Having helped nearly 500 companies with their HR and performance management, employee feedback specialists Silicon Valley firm Reflektive needed a visual identity to reflect the services and ambition behind the company. Their previous logo relied on iconography that suggested a one-way communication flow of forms and sheets, whereas increasingly the organisation was stressing the key to their services and products was the relationship between employee and management. 

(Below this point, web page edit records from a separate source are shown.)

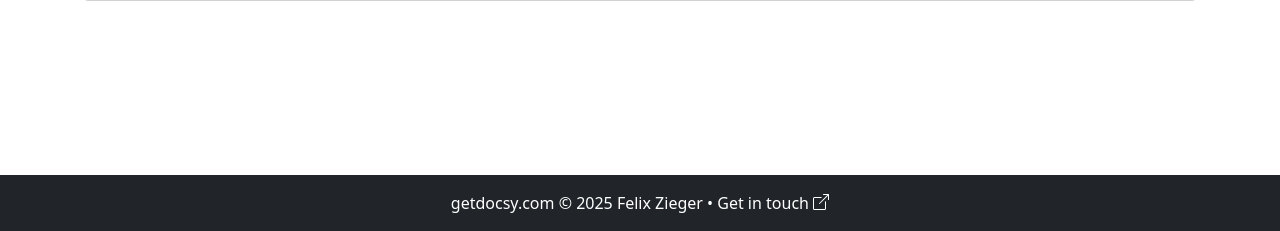
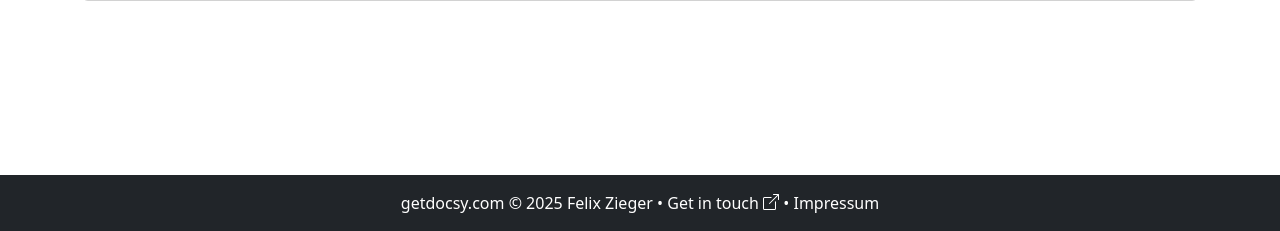
Before and after one commit to getdocsy/docsy, a Django app: template backend/src/app/templates/dashboard.html in a window 1280 px wide. Shown: the part 569-800 px from the top of the page. Run offline with Django 5.2, Linux system fonts and the light colour scheme; the template is opened without the code that fills it, so the values that code supplies are empty.

Commit message:
impressum

```diff
--- a/backend/src/app/templates/base.html
+++ b/backend/src/app/templates/base.html
@@ -110,6 +110,8 @@
             <span>© {% now "Y" %} Felix Zieger</span>
             <span> • </span>
             <span><a href="https://www.getdocsy.com/en/call?ref=app.getdocsy.com" style="color: white; text-decoration: none;">Get in touch <svg xmlns="http://www.w3.org/2000/svg" width="16" height="16" fill="currentColor" class="bi bi-box-arrow-up-right" viewBox="0 0 16 16" style="vertical-align: -1px;"><path fill-rule="evenodd" d="M8.636 3.5a.5.5 0 0 0-.5-.5H1.5A1.5 1.5 0 0 0 0 4.5v10A1.5 1.5 0 0 0 1.5 16h10a1.5 1.5 0 0 0 1.5-1.5V7.864a.5.5 0 0 0-1 0V14.5a.5.5 0 0 1-.5.5h-10a.5.5 0 0 1-.5-.5v-10a.5.5 0 0 1 .5-.5h6.636a.5.5 0 0 0 .5-.5"/><path fill-rule="evenodd" d="M16 .5a.5.5 0 0 0-.5-.5h-5a.5.5 0 0 0 0 1h3.793L6.146 9.146a.5.5 0 1 0 .708.708L15 1.707V5.5a.5.5 0 0 0 1 0z"/></svg></a></span>
+            <span> • </span>
+            <span><a href="https://felixzieger.de/impressum" style="color: white; text-decoration: none;">Impressum</a></span>
         </div>
     </footer>
 
```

Eschewing the services of a brand consultancy, Reflektive chose to make the brand journey an internal one, and developed ‘the Duo’, a logo designed to reflect the alignment of the manager-employee relationship and alluding to the value of people. The logo sits aside the word mark, and as Dani Fankhauser, Reflektive’s head of content, comments, “The three key traits that we hope to convey [with this design] are employee growth, employee-manager alignment, and connection. Additionally, we chose a bold shade of blue to represent the innovation we are enabling in organizations.“